Writers, what drives you to write?
Early this morning I was doing some self-examination, questioning my motives as an indie author and blogger. How much of crafting words on a page and uploading for the world to see is about my own manufactured self-importance? Do I have a suffering need to be read? And if true, is this necessarily all-bad?
Or, perhaps the reason that we—and I—write is a compelling need to change others, or at least present ideas and situations that inspire them to consider changing. I wonder whether I am following Gandhi’s wisdom, however, and first attempting to “be the change I want to see in the world.”
Third, writing might simply be grounded in a writer’s need to express his self or herself. Each of us—whether we call ourselves writers or not—is a voice yearning to be heard by others. Some of us will have a healthy, up-close cluster of those who actively listen to us and empathize on a daily basis, and others will not. Whatever form it happens to take, positive or negative, everyone will be heard at some point.
Finally, perhaps the drive to write is all caught up in the love of creating a story—the sheer joy of the act itself.
And when I consider why I write novels, this appears to me as my greatest motivator. I love experiencing and creating, being the consumer and the artist.

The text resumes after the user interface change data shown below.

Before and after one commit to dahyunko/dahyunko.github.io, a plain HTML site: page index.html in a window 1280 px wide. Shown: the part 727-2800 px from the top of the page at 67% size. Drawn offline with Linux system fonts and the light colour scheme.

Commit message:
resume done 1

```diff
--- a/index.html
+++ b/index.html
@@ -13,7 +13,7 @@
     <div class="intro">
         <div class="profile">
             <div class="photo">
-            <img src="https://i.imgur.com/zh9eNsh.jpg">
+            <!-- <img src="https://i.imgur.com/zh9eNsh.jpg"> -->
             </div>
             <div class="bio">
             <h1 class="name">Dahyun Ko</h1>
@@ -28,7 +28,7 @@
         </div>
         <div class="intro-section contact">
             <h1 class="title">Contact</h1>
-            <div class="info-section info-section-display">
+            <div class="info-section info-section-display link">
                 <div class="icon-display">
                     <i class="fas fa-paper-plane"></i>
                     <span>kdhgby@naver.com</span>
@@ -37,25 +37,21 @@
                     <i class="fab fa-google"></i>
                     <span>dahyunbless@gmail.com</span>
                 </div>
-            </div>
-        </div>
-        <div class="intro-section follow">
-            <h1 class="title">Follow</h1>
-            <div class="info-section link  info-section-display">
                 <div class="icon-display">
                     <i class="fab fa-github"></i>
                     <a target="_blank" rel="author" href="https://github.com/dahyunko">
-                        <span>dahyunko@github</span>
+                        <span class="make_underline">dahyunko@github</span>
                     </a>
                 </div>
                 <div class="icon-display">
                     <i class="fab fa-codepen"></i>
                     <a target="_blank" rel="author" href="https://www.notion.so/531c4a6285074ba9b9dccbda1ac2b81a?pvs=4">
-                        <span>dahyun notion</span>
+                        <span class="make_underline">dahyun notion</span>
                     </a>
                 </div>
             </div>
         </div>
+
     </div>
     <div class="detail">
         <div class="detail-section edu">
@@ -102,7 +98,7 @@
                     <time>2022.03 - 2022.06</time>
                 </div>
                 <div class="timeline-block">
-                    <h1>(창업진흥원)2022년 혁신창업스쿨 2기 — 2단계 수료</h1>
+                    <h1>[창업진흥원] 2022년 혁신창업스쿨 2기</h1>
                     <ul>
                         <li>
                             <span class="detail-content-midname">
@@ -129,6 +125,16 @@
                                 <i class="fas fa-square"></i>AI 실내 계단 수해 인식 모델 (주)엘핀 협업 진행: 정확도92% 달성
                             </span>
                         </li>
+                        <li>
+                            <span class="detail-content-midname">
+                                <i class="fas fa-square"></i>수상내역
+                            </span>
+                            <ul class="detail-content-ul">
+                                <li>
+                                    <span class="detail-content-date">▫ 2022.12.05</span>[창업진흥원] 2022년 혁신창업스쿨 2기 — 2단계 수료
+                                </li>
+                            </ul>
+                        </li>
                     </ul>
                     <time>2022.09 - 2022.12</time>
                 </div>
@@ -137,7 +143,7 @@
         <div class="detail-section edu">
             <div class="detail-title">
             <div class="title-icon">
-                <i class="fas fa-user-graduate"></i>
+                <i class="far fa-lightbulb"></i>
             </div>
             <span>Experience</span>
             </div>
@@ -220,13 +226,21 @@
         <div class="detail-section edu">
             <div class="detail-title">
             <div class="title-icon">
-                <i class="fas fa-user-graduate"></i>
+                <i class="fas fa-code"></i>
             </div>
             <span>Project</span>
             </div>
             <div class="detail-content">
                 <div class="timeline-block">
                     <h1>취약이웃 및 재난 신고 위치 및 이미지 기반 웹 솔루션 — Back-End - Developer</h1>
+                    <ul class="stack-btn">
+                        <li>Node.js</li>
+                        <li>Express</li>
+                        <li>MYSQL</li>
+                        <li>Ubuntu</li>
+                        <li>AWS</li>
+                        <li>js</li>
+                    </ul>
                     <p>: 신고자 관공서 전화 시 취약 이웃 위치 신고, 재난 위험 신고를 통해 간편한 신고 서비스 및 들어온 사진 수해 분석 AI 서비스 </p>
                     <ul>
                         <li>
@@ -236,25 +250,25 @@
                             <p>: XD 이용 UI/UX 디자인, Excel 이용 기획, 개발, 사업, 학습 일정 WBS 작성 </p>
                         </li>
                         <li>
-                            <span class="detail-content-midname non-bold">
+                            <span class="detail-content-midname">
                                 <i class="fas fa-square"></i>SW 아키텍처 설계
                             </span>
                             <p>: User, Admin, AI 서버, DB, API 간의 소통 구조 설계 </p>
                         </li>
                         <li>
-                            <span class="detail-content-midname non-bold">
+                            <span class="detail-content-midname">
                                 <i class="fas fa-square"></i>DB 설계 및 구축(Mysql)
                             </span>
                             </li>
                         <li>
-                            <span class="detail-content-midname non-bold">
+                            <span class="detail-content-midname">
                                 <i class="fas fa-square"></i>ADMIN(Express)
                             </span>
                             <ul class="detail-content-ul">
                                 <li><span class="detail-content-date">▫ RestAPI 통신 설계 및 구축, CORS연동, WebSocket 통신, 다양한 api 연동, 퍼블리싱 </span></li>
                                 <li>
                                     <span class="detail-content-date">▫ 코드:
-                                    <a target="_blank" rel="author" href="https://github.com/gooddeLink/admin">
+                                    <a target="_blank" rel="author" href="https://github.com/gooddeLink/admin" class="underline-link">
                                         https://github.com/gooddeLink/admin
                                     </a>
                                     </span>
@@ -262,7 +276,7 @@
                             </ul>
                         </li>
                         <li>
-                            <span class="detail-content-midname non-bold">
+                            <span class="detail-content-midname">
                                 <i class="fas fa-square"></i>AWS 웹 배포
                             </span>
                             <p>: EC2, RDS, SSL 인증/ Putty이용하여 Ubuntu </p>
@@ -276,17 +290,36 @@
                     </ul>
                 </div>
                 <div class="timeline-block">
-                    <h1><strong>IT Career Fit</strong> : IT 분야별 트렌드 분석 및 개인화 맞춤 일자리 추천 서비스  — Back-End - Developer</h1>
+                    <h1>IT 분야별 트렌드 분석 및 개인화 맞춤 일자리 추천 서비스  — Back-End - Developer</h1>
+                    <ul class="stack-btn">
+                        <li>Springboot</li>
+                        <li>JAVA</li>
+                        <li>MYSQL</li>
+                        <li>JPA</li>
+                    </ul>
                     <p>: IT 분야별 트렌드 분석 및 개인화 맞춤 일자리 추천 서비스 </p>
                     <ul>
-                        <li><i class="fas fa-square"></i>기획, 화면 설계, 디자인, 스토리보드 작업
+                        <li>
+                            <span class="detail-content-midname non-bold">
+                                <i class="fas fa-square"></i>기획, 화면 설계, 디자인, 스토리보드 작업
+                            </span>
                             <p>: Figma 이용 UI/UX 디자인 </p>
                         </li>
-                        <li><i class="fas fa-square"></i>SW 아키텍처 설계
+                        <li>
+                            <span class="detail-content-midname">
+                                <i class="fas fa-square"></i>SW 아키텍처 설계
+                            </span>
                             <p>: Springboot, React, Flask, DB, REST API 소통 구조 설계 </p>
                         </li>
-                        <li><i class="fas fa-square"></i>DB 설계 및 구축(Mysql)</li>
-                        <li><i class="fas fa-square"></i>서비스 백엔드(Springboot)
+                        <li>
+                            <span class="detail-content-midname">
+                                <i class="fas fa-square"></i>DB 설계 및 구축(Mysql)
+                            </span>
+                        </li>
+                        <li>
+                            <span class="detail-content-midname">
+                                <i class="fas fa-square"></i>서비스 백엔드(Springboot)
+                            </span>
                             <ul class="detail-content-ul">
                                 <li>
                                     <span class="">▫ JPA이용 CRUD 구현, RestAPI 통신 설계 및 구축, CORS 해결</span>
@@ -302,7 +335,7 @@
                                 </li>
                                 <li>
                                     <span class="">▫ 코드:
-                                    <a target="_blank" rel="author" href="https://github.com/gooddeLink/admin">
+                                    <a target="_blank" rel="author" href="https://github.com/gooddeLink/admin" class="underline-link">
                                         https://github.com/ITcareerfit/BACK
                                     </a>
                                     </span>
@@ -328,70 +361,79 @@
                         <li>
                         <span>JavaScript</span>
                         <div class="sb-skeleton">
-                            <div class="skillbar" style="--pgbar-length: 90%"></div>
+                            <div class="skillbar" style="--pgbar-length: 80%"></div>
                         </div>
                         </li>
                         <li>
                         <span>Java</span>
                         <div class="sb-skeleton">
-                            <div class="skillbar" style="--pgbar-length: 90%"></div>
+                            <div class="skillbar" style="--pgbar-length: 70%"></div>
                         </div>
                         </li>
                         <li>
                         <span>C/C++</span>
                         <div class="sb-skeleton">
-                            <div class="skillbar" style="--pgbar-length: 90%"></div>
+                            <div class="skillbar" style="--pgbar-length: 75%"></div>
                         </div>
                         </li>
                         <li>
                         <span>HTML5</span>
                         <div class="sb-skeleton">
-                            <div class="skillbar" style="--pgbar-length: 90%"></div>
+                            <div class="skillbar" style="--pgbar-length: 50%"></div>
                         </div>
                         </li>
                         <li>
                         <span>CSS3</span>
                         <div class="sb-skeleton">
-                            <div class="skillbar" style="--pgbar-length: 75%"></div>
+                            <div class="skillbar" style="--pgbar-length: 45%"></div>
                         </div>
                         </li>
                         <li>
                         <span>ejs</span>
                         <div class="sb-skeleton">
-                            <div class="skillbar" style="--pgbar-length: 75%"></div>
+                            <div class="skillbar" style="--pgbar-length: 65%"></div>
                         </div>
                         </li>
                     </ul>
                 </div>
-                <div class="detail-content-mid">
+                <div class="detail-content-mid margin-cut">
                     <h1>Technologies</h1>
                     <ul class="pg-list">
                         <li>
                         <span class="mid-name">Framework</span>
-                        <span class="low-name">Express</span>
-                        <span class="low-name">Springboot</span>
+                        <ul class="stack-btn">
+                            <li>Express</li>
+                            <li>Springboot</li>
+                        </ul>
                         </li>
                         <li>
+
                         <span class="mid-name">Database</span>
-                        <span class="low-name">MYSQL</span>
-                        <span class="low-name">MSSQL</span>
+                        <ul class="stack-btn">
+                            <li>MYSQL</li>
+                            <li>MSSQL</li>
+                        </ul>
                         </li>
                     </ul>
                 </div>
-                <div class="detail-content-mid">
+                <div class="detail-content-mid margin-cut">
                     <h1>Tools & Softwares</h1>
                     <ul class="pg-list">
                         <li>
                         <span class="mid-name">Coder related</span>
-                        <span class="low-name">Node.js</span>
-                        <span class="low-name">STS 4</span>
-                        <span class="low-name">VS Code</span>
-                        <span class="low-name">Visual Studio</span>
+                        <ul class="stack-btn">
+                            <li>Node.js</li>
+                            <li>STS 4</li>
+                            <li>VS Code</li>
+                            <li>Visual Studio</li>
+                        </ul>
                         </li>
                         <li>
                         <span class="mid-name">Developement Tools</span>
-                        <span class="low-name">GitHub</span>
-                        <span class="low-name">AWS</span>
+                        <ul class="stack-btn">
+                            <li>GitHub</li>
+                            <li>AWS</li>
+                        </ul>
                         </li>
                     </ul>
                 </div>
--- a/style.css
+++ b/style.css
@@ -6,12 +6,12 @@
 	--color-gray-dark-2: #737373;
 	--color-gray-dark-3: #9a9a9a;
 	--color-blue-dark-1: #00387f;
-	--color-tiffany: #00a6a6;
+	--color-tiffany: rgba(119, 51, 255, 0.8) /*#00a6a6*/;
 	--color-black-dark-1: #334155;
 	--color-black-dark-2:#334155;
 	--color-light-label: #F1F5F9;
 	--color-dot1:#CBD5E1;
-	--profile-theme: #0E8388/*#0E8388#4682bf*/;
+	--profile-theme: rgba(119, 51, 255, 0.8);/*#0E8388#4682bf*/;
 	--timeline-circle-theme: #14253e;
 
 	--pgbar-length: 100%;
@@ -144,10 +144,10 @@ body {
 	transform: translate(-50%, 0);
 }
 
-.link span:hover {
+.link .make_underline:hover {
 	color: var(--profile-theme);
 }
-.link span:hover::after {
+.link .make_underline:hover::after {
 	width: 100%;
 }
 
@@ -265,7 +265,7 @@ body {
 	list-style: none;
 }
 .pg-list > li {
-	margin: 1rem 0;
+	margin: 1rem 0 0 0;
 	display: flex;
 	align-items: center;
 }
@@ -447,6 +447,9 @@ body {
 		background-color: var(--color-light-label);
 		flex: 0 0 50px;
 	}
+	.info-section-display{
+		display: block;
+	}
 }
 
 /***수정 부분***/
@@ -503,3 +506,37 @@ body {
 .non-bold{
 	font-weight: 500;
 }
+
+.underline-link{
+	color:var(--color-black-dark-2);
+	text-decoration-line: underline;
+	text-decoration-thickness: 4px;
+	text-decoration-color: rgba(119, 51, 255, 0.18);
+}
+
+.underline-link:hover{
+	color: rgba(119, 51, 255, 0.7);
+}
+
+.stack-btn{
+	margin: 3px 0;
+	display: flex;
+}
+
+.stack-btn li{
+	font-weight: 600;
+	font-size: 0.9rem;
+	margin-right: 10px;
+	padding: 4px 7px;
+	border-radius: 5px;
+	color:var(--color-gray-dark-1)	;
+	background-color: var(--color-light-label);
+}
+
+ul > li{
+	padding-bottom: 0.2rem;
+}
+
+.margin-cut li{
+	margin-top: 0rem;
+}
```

In fact, if you’re like me, you have no choice but to swim in the imaginary river that floats between your ears and attempt to cascade ripples downstream to the concrete world that surrounds us. How is this true for you, please?

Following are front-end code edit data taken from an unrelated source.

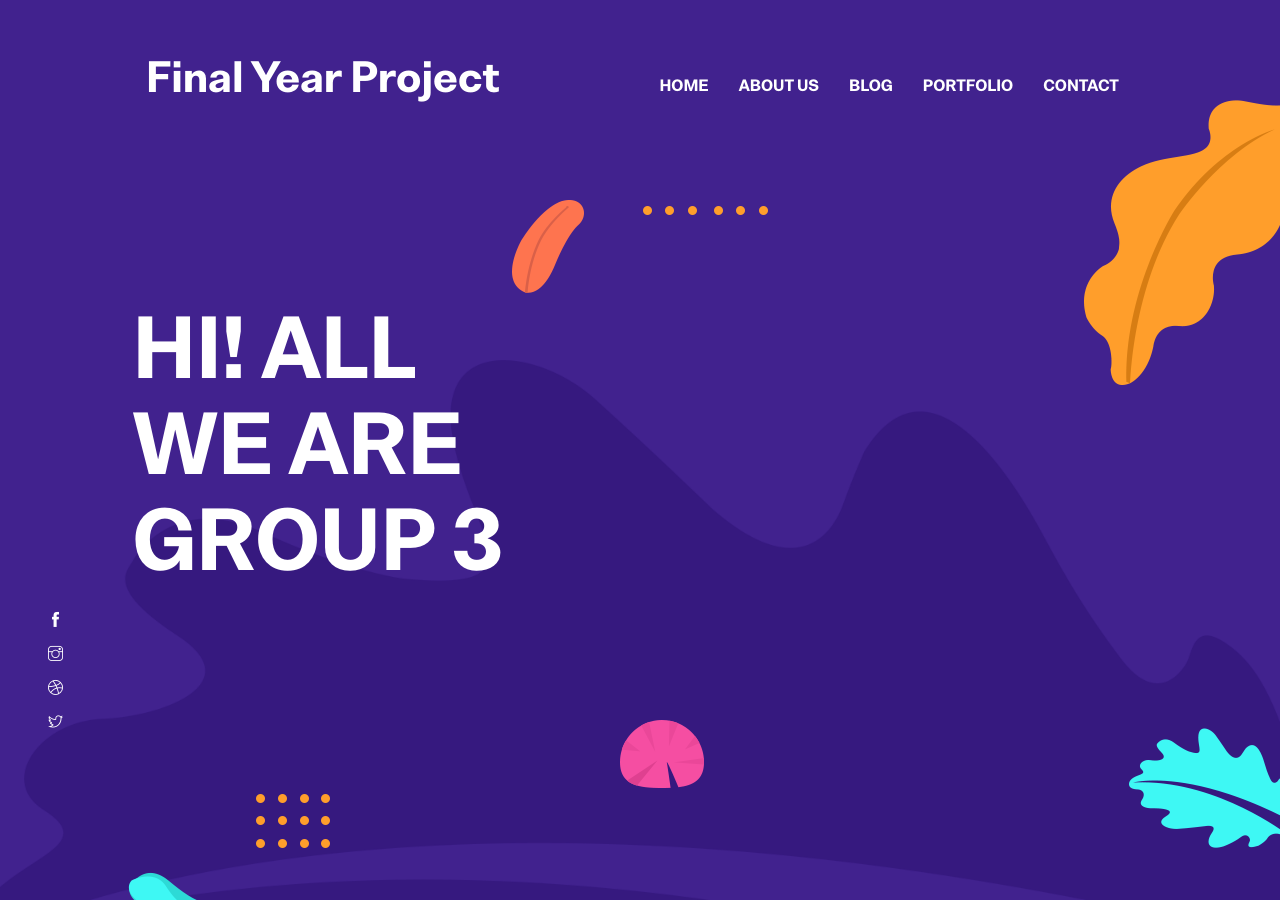
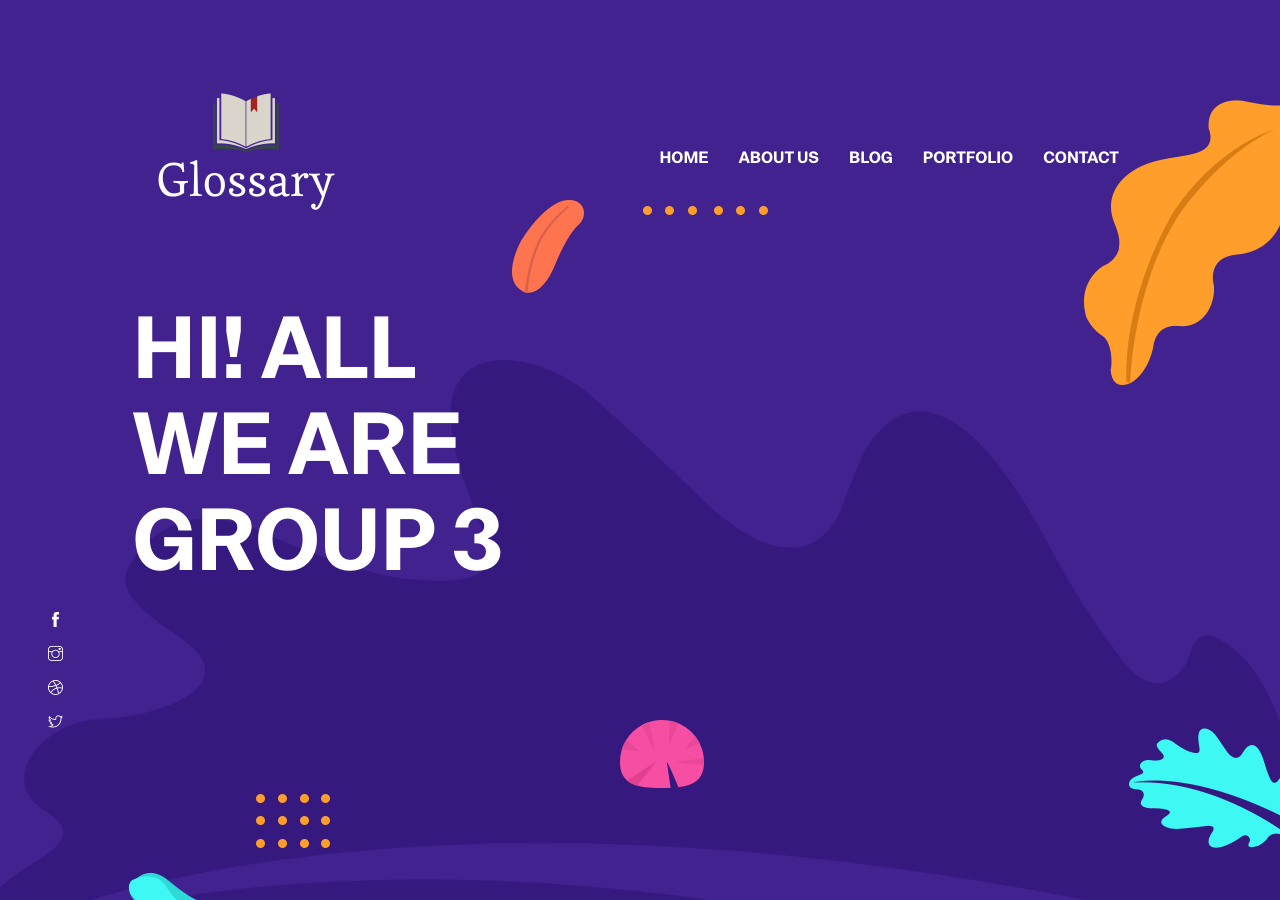
Before and after one commit to RyanL-29/FinalYearProjectWeb, a Jekyll site: the page built from index.html, in a window 1280 px wide and 900 px high. Built offline with Jekyll 4.4.1, drawn with Linux system fonts in a browser that asks for light colours.

Commit message:
Update settings.yml

```diff
--- a/_data/settings.yml
+++ b/_data/settings.yml
@@ -2,7 +2,7 @@
 # General Site Settings
 
 title: Final Year Project
-logo:
+logo: "assets/images/logo2.png"
 author: themefisher
 description: this is meta description
 email: steve.fruits@email.com
```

John M. DeMarco is a writer, strategist, and executive coach based in Nashville, Tennessee.